2004: In Cambodia's capital, Phnom Penh, lies Stung Mean Chey Municipal Waste Dump. 700 tonnes of Phnom Penh's rubbish is dumped here everyday and over 3000 families work and live here, scavenging for recyclables.

Men, women and children risk their lives dodging trucks and bulldozers to find tin cans, plastic, glass bottles and any other scrap that could be sold or recycled.

Their wages come from middle-men who buy the garbage the workers collect. It is then packed and sent to Vietnam where it can be recycled.

Usually, families work in shifts over 24 hours in order to earn as much money as possible. They earn approximately $2 a day for a working family of six, meaning children are forced to work from very young ages. Most children here have not completed primary school and most adults have had little or no access to education or vocational training, so their skill-set is poor and they are unable to find better work.

At night the dump is a very dangerous place where gangs, violence, rape and even traffickers are present.

The health of the people on the dump is severely affected as they breathe in the dangerous toxic landfill gases, and the fumes from burning rubbish, causing cancers, reproductive and development problems, and other serious illnesses.

Children often cut their feet on glass or dirty needles and medical waste hidden amongst the rubbish.

Often unable to earn enough money to feel the whole family, children are left to scavenge for food scraps. A poor diet and little access to clean water means children will suffer from malnutrition, hunger and exhaustion. Their growth is also stunted.

Typhoid is prevalent but children are unable to afford to go to hospital to receive proper medical treatment. They lie under cover in the sweltering heat, hoping to get better.

Children are a prey for drug dealers who come to the dumpsite to sell "yabba", a mixture of meth amphetamine and caffeine that enables the children to stay awake, work longer and offers a brief emotional release or anesthesia, but also leaves children addicted to drugs, indebted to the dealers, depressed and prone to mental health problems.

Young girls are a target for sex-tourists and traffickers. The situation for some families has became so poor that parents sell their children to pimps for approximately $200-300, and are then forced to become sex workers on the streets or in brothels. Many will eventually die from AIDS.

Women are often left alone to struggle to take care of the family as men find new wives or become addicted to alcohol and drugs.

Make-shift huts are set up on the dump as a place to shelter and sort the rubbish during the day. Slums have been built around the dumpsite, where the land is inexpensive and accessible for work.

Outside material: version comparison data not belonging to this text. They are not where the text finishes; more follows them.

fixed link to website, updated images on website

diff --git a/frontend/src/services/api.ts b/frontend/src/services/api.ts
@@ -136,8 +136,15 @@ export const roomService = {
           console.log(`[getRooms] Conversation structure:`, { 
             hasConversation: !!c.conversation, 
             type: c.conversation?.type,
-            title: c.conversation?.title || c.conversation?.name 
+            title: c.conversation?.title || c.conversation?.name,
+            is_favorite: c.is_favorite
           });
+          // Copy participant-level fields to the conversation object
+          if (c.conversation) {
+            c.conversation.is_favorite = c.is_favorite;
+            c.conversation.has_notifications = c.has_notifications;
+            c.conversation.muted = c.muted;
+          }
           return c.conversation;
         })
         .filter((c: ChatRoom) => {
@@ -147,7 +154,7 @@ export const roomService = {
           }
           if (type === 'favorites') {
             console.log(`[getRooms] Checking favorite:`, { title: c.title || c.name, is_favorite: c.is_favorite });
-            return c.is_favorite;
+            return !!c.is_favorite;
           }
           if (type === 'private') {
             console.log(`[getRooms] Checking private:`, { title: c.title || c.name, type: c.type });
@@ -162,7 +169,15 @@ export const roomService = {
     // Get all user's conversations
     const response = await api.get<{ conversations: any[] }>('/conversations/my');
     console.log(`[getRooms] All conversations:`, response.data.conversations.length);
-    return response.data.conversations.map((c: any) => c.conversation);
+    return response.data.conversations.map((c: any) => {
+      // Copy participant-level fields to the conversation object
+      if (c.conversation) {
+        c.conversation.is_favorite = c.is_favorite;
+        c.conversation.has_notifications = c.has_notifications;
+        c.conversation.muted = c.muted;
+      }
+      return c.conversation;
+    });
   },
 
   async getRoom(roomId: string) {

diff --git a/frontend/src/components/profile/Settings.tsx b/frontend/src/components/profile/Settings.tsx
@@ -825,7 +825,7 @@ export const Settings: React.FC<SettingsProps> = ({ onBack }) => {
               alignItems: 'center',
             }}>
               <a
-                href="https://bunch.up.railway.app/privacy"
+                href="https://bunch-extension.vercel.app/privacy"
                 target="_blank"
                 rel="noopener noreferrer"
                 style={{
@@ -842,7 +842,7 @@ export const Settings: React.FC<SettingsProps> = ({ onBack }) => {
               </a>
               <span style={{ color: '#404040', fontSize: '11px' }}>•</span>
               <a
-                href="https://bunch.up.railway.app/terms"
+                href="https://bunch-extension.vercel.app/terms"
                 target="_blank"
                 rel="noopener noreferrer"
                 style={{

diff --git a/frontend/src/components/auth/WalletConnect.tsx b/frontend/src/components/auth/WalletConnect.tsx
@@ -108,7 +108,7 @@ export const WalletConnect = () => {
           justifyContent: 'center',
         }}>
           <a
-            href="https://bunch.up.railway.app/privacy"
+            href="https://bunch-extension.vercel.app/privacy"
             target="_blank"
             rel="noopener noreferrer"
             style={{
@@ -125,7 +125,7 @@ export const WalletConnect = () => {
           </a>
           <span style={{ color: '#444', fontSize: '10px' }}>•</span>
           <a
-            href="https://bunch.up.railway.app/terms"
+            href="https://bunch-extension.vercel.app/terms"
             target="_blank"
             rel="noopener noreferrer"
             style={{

The houses offer little protection from the outside elements and large families will sleep together in one room. They bathe in dirty water and the dump is used as a toilet.

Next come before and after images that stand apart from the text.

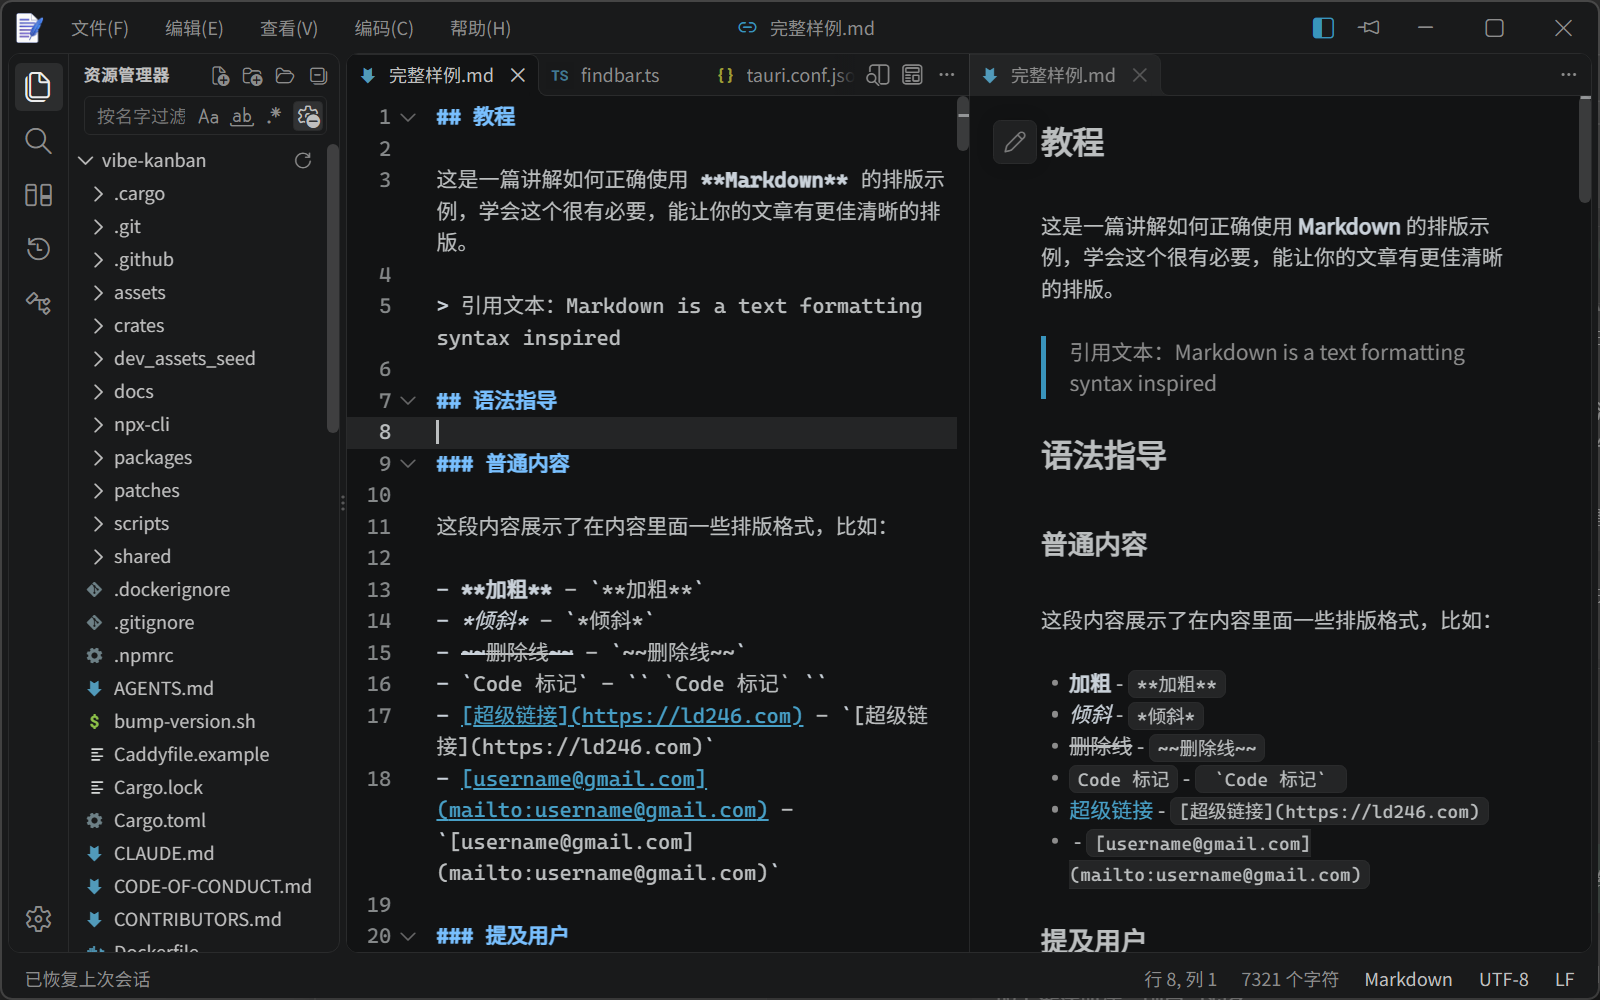
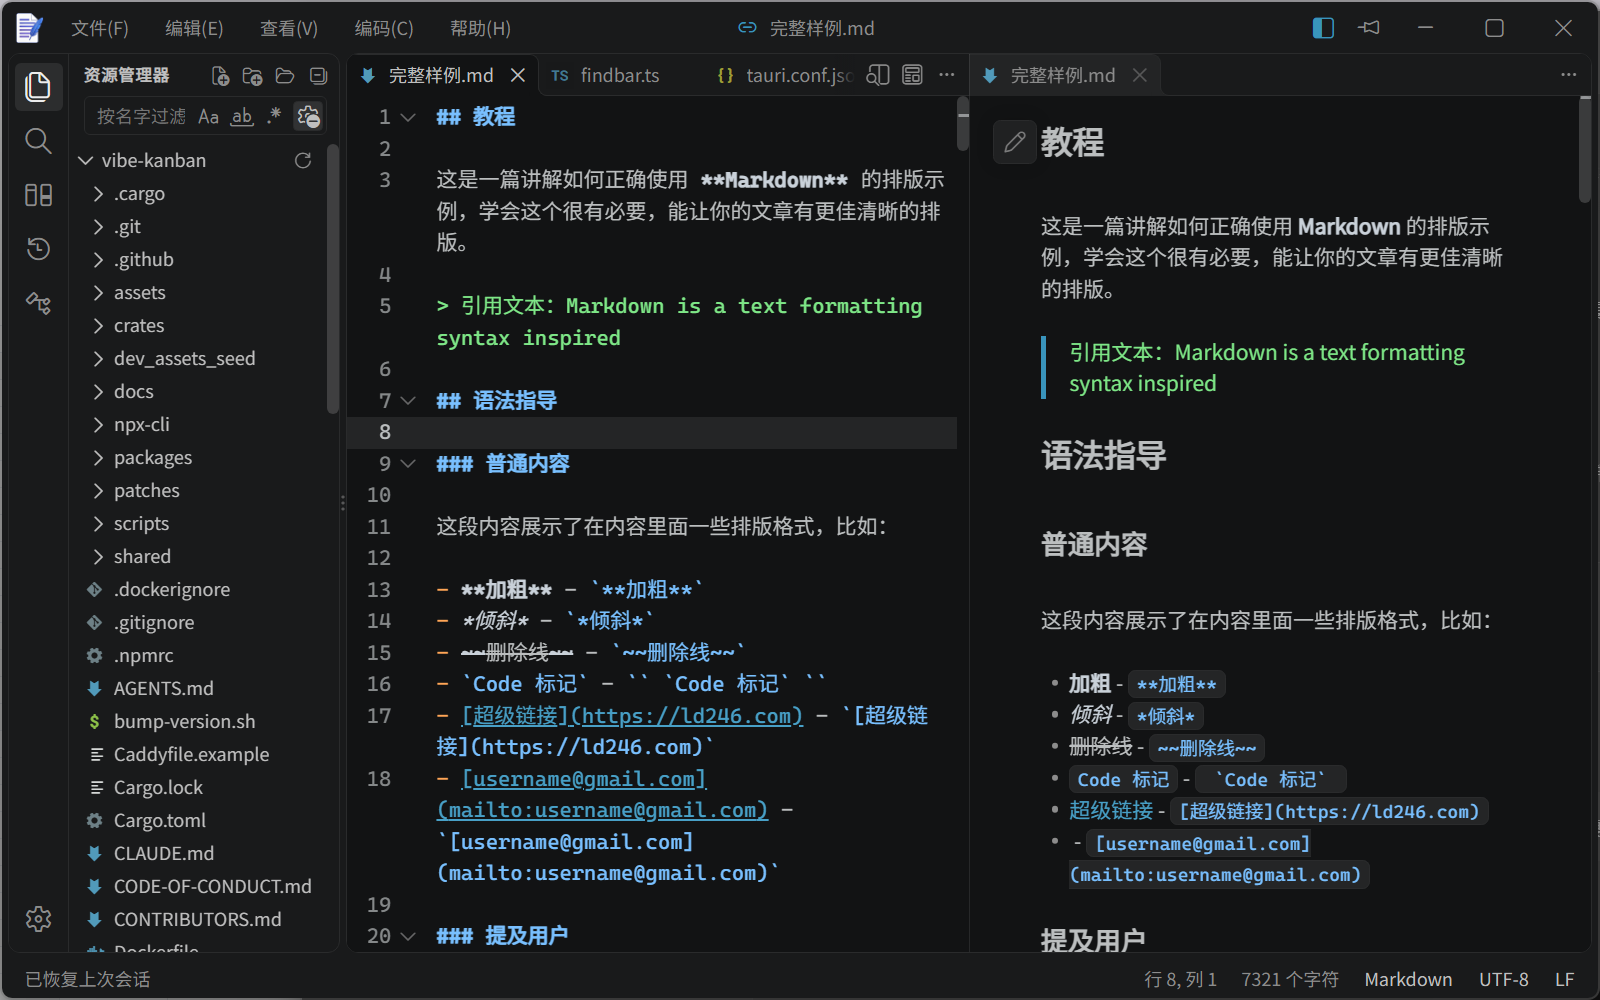
feat(editor): Markdown 语法高亮对齐 VS Code 的引用/列表/行内代码配色
- 新增 MARKDOWN_TOKENS：把 QuoteMark / ListMark / InlineCode 从
  processingInstruction 拆成独立 tag，不再与其它标点共用 meta 色；
  反引号随 InlineCode 同色，围栏代码不受影响
- 语法色表补 quote / quoteMark / listMark / inlineCode 四档：2026、
  Plus/Modern/Classic、HC 各按 VS Code 对应 tokenColors 取色
- 回归测试：五族八表色值、2026/Plus 的 DOM 实际取色、摘掉扩展后的反向验证

diff --git a/tests/theme-markdown.test.ts b/tests/theme-markdown.test.ts
@@ -1,0 +1,131 @@
+// @vitest-environment jsdom
+// Markdown 语法高亮对齐 VS Code：引用正文 / 引用标记 / 列表标记 / 行内代码各有独立
+// token（markup.quote、punctuation.definition.quote.begin、punctuation.definition.list.begin、
+// markup.inline.raw）。@lezer/markdown 默认把后三类标记全压进 processingInstruction ⇒
+// 只能落进 tags.meta 那一档；MARKDOWN_TOKENS 把它们拆开，再由 theme.ts 按主题族上色。
+// 标题标记不用拆：它本就继承 ATXHeading 的 heading。
+//
+// 取色出处：E:/Project/vscode/extensions/theme-defaults/themes/ 的 tokenColors
+// （2026-* / dark_vs / light_vs / hc_*；modern、plus 都 include 了 vs）。
+import { markdown, markdownLanguage } from "@codemirror/lang-markdown";
+import { EditorState } from "@codemirror/state";
+import type { Extension } from "@codemirror/state";
+import { EditorView } from "@codemirror/view";
+import { describe, expect, it } from "vitest";
+
+import { detectLanguage } from "../src/editor/language";
+import { vscodeEditorTheme } from "../src/editor/theme";
+import { syntaxPalette } from "../src/theme/syntax";
+import type { ThemeFamily } from "../src/theme/theme";
+
+const DOC = "**加粗**\n\n> 引用\n\n- 列表\n\n`代码`\n\n## 标题\n";
+
+/** VS Code 主题里写的是 #rrggbb；jsdom 的 computed color 一律回 rgb(...)。 */
+function rgb(hex: string): string {
+  const n = parseInt(hex.slice(1), 16);
+  return `rgb(${(n >> 16) & 255}, ${(n >> 8) & 255}, ${n & 255})`;
+}
+
+function mount(family: ThemeFamily, dark = true, parser?: Extension): EditorView {
+  return new EditorView({
+    state: EditorState.create({
+      doc: DOC,
+      extensions: [
+        parser ?? detectLanguage("sample.md").extension!,
+        vscodeEditorTheme(dark, family),
+      ],
+    }),
+    parent: document.body,
+  });
+}
+
+/** 文本片段所在的 DOM；没有语法 span（无样式 token）时退回整行。 */
+function nodeOf(view: EditorView, text: string): HTMLElement {
+  const hit =
+    [...view.contentDOM.querySelectorAll<HTMLElement>("span")].find((el) =>
+      (el.textContent ?? "").includes(text),
+    ) ??
+    [...view.contentDOM.querySelectorAll<HTMLElement>(".cm-line")].find((el) =>
+      (el.textContent ?? "").includes(text),
+    );
+  expect(hit, `找不到含「${text}」的语法 span`).toBeTruthy();
+  return hit!;
+}
+
+function colorOf(view: EditorView, text: string): string {
+  return getComputedStyle(nodeOf(view, text)).color;
+}
+
+describe("Markdown 主题色：五族两档全覆盖，照 VS Code 的 markup.* / punctuation.definition.*", () => {
+  const EXPECTED: ReadonlyArray<
+    readonly [ThemeFamily, boolean, readonly [string, string, string, string]]
+  > = [
+    // family, dark, [quote, quoteMark, listMark, inlineCode]
+    ["2026", true, ["#7ee787", "#7ee787", "#ffa657", "#79c0ff"]],
+    ["2026", false, ["#116329", "#116329", "#953800", "#0550ae"]],
+    ["modern", true, ["inherit", "#6a9955", "#6796e6", "#ce9178"]],
+    ["modern", false, ["inherit", "#0451a5", "#0451a5", "#800000"]],
+    ["plus", true, ["inherit", "#6a9955", "#6796e6", "#ce9178"]],
+    ["plus", false, ["inherit", "#0451a5", "#0451a5", "#800000"]],
+    ["classic", true, ["inherit", "#6a9955", "#6796e6", "#ce9178"]],
+    ["classic", false, ["inherit", "#0451a5", "#0451a5", "#800000"]],
+    // hc_black 没给这四类 token；hc_light 只有引用/列表标记与行内代码。
+    ["hc", true, ["inherit", "inherit", "inherit", "inherit"]],
+    ["hc", false, ["inherit", "#0451a5", "#0451a5", "#0f4a85"]],
+  ];
+
+  it("每族两档的四个 Markdown token 都落在表里", () => {
+    for (const [family, dark, [quote, quoteMark, listMark, inlineCode]] of EXPECTED) {
+      const p = syntaxPalette(family, dark);
+      expect([p.quote, p.quoteMark, p.listMark, p.inlineCode], `${family}/${dark}`).toEqual([
+        quote,
+        quoteMark,
+        listMark,
+        inlineCode,
+      ]);
+    }
+  });
+});
+
+describe("Markdown 语法高亮真的落到 DOM（2026 / Plus 两个分档口径）", () => {
+  it("2026：加粗 / 引用正文与 `>` 绿、列表符橙、行内代码蓝、标题标记跟标题", () => {
+    const view = mount("2026");
+    expect(colorOf(view, "加粗")).toBe(rgb("#c9d1d9"));
+    expect(getComputedStyle(nodeOf(view, "加粗")).fontWeight).toBe("bold");
+    expect(colorOf(view, "引用")).toBe(rgb("#7ee787"));
+    expect(colorOf(view, ">")).toBe(rgb("#7ee787"));
+    expect(colorOf(view, "-")).toBe(rgb("#ffa657"));
+    expect(colorOf(view, "代码")).toBe(rgb("#79c0ff"));
+    expect(colorOf(view, "`")).toBe(rgb("#79c0ff"));
+    expect(colorOf(view, "##")).toBe(rgb("#79c0ff"));
+    view.destroy();
+  });
+
+  it("Plus：加粗 / 引用正文沿用正文色，`>` / 列表符 / 行内代码各有标记色", () => {
+    const view = mount("plus");
+    expect(colorOf(view, "加粗")).toBe(rgb("#569cd6"));
+    expect(getComputedStyle(nodeOf(view, "加粗")).fontWeight).toBe("bold");
+    expect(colorOf(view, "引用")).not.toBe(rgb("#6a9955"));
+    expect(colorOf(view, ">")).toBe(rgb("#6a9955"));
+    expect(colorOf(view, "-")).toBe(rgb("#6796e6"));
+    expect(colorOf(view, "代码")).toBe(rgb("#ce9178"));
+    expect(colorOf(view, "`")).toBe(rgb("#ce9178"));
+    expect(colorOf(view, "##")).toBe(rgb("#569cd6"));
+    view.destroy();
+  });
+
+  it("反向验证：摘掉 MARKDOWN_TOKENS 后，这些标记退回 meta / 默认色（判据会红）", () => {
+    const view = mount("2026", true, markdown({ base: markdownLanguage }));
+    // 默认 styleTags：ListMark 是 processingInstruction（tags.meta 的子 tag）
+    // ⇒ 拿到 strong 档 #c9d1d9；InlineCode 的 monospace 没有样式。
+    expect(colorOf(view, "-")).toBe(rgb("#c9d1d9"));
+    expect(colorOf(view, "代码")).not.toBe(rgb("#79c0ff"));
+    view.destroy();
+
+    // `>` 在 2026 会从 Blockquote 继承 quote（绿），但 Plus 的 quote 是 inherit
+    // ⇒ 没有 mdQuoteMark 这一档，引用标记就没有自己的颜色。
+    const plus = mount("plus", true, markdown({ base: markdownLanguage }));
+    expect(colorOf(plus, ">")).not.toBe(rgb("#6a9955"));
+    plus.destroy();
+  });
+});

diff --git a/src/theme/syntax.ts b/src/theme/syntax.ts
@@ -31,6 +31,13 @@ export interface SyntaxPalette {
   heading: string;
   strong: string;
   emphasis: string;
+  /** Markdown 专属：引用正文 / 引用标记 / 列表标记 / 行内代码（对应 markup.quote、
+   *  punctuation.definition.quote.begin、punctuation.definition.list.begin、
+   *  markup.inline.raw）。VS Code 主题没给的是 `inherit`（落回正文色）。 */
+  quote: string;
+  quoteMark: string;
+  listMark: string;
+  inlineCode: string;
   inserted: string;
   deleted: string;
   changed: string;
@@ -60,6 +67,10 @@ const plusDark: SyntaxPalette = {
   heading: "#569cd6",
   strong: "#569cd6",
   emphasis: "#c586c0",
+  quote: "inherit",
+  quoteMark: "#6a9955",
+  listMark: "#6796e6",
+  inlineCode: "#ce9178",
   inserted: "#b5cea8",
   deleted: "#ce9178",
   changed: "#569cd6",
@@ -88,6 +99,10 @@ const plusLight: SyntaxPalette = {
   heading: "#800000",
   strong: "#000080",
   emphasis: "#800080",
+  quote: "inherit",
+  quoteMark: "#0451a5",
+  listMark: "#0451a5",
+  inlineCode: "#800000",
   inserted: "#098658",
   deleted: "#a31515",
   changed: "#0451a5",
@@ -120,6 +135,10 @@ const y2026Dark: SyntaxPalette = {
   heading: "#79c0ff",
   strong: "#c9d1d9",
   emphasis: "#c9d1d9",
+  quote: "#7ee787",
+  quoteMark: "#7ee787",
+  listMark: "#ffa657",
+  inlineCode: "#79c0ff",
   inserted: "#7ee787",
   deleted: "#ffa198",
   changed: "#ffa657",
@@ -149,6 +168,10 @@ const y2026Light: SyntaxPalette = {
   heading: "#0550ae",
   strong: "#1f2328",
   emphasis: "#1f2328",
+  quote: "#116329",
+  quoteMark: "#116329",
+  listMark: "#953800",
+  inlineCode: "#0550ae",
   inserted: "#116329",
   deleted: "#82071e",
   changed: "#953800",
@@ -194,6 +217,11 @@ const hcDark: SyntaxPalette = {
   heading: "#6796e6",
   strong: "#ffffff",
   emphasis: "#ffffff",
+  // hc_black 只给标题上色，引用 / 列表 / 行内代码都没有 token ⇒ 落回正文色。
+  quote: "inherit",
+  quoteMark: "inherit",
+  listMark: "inherit",
+  inlineCode: "inherit",
 };
 
 const hcLight: SyntaxPalette = {
@@ -216,6 +244,9 @@ const hcLight: SyntaxPalette = {
   escape: "#ee0000",
   link: "#0f4a85",
   heading: "#0f4a85",
+  // hc_light 没给 markup.quote；引用标记 / 列表标记沿用 plusLight 的 #0451a5。
+  quote: "inherit",
+  inlineCode: "#0f4a85",
   inserted: "#096d48",
   deleted: "#5a5a5a",
   changed: "#0451a5",

diff --git a/src/editor/markdownTokens.ts b/src/editor/markdownTokens.ts
@@ -1,0 +1,25 @@
+// Markdown 的标记符在 VS Code 里各有自己的 TextMate scope（引用 `>` / 列表 `-` / 行内代码），
+// 而 @lezer/markdown 默认把它们一并压进 processingInstruction —— 一个 tag 只能给一种颜色。
+// 这里把要单独取色的几类提成独立 tag；标题标记不需要拆（它本就继承 ATXHeading 的 heading，
+// 颜色和字重都对）。
+//
+// 只在 Markdown 语言档里装（language.ts），其它语言的 processingInstruction 不受影响。
+import { styleTags, Tag } from "@lezer/highlight";
+import type { MarkdownConfig } from "@lezer/markdown";
+
+/** QuoteMark / ListMark / InlineCode 的独立 tag，色值见 theme.ts 的 HighlightStyle。 */
+export const mdQuoteMark = Tag.define("markdown.quoteMark");
+export const mdListMark = Tag.define("markdown.listMark");
+export const mdInlineCode = Tag.define("markdown.inlineCode");
+
+export const MARKDOWN_TOKENS: MarkdownConfig = {
+  props: [
+    styleTags({
+      QuoteMark: mdQuoteMark,
+      ListMark: mdListMark,
+      // `/...` 让反引号也吃同一档颜色（VS Code 的 punctuation.definition.raw 落在
+      // markup.inline.raw 的父 scope 里）；围栏的 CodeMark 不在此节点下，不受影响。
+      "InlineCode/...": mdInlineCode,
+    }),
+  ],
+};

diff --git a/src/editor/theme.ts b/src/editor/theme.ts
@@ -21,6 +21,7 @@ import {
   type ViewUpdate,
 } from "@codemirror/view";
 import { syntaxPalette, type SyntaxPalette } from "../theme/syntax";
+import { mdInlineCode, mdListMark, mdQuoteMark } from "./markdownTokens";
 import type { ThemeFamily } from "../theme/theme";
 
 /** 编辑器壳层（CM6 自己的 DOM）。颜色全部来自 global.css 的主题 token。 */
@@ -119,6 +120,13 @@ function styleOf(p: SyntaxPalette): HighlightStyle {
     { tag: tags.heading, color: p.heading, fontWeight: "bold" },
     { tag: tags.strong, color: p.strong, fontWeight: "bold" },
     { tag: tags.emphasis, color: p.emphasis, fontStyle: "italic" },
+    // Markdown 的引用正文 / 引用与列表标记 / 行内代码（tag 拆分见 markdownTokens.ts）。
+    // quoteMark 必须排在 quote 之后：QuoteMark 会从 Blockquote 继承 quote，同属性上
+    // 后出现的规则才能覆盖它（Plus 档的 quote 是 inherit，靠这条才能拿到绿色标记）。
+    { tag: tags.quote, color: p.quote },
+    { tag: mdQuoteMark, color: p.quoteMark },
+    { tag: mdListMark, color: p.listMark },
+    { tag: mdInlineCode, color: p.inlineCode },
     { tag: tags.strikethrough, textDecoration: "line-through" },
     { tag: tags.inserted, color: p.inserted },
     { tag: tags.deleted, color: p.deleted },

diff --git a/src/editor/language.ts b/src/editor/language.ts
@@ -1,6 +1,7 @@
 import type { Extension } from "@codemirror/state";
 import { foldService, StreamLanguage } from "@codemirror/language";
 import { markdown, markdownLanguage } from "@codemirror/lang-markdown";
+import { MARKDOWN_TOKENS } from "./markdownTokens";
 import { MARK_SYNTAX } from "../preview/markSyntax";
 import { FOOTNOTE_SYNTAX } from "../preview/footnoteSyntax";
 import { markdownFormatExtensions } from "../preview/format";
@@ -207,7 +208,13 @@ const REGISTRY: Entry[] = [
     // B444 · `FOOTNOTE_SYNTAX` 同一处补：脚注引用被 inline Link 吞成引用式链接（下划线），
     // 脚注定义的缩进正文被判成缩进代码块（范围异常）。
     parser: [
-      markdown({ base: markdownLanguage, extensions: [MARK_SYNTAX, FOOTNOTE_SYNTAX] }),
+      markdown({
+        base: markdownLanguage,
+        // MARKDOWN_TOKENS：把 QuoteMark / ListMark / InlineCode 从 processingInstruction
+        // 拆成独立 tag —— VS Code 这几类各有自己的 scope（见 markdownTokens.ts）；
+        // 不拆的话语法高亮只能给它们同一种颜色。
+        extensions: [MARK_SYNTAX, FOOTNOTE_SYNTAX, MARKDOWN_TOKENS],
+      }),
       markdownFormatExtensions(),
     ],
   },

The reasons for poverty in Cambodia have not yet been alleviated. The torn social fabric that exists in Cambodia can be seen as a product of the Khmer Rouge genocide and subsequent civil war which lasted right up to 1998.

Watch the film Cambodia's Dump Children (2004) which tells the story of Mech Sokha, a man whos whole family was killed by the Khmer Rouge and has made it his life's mission to care for the children from the dump.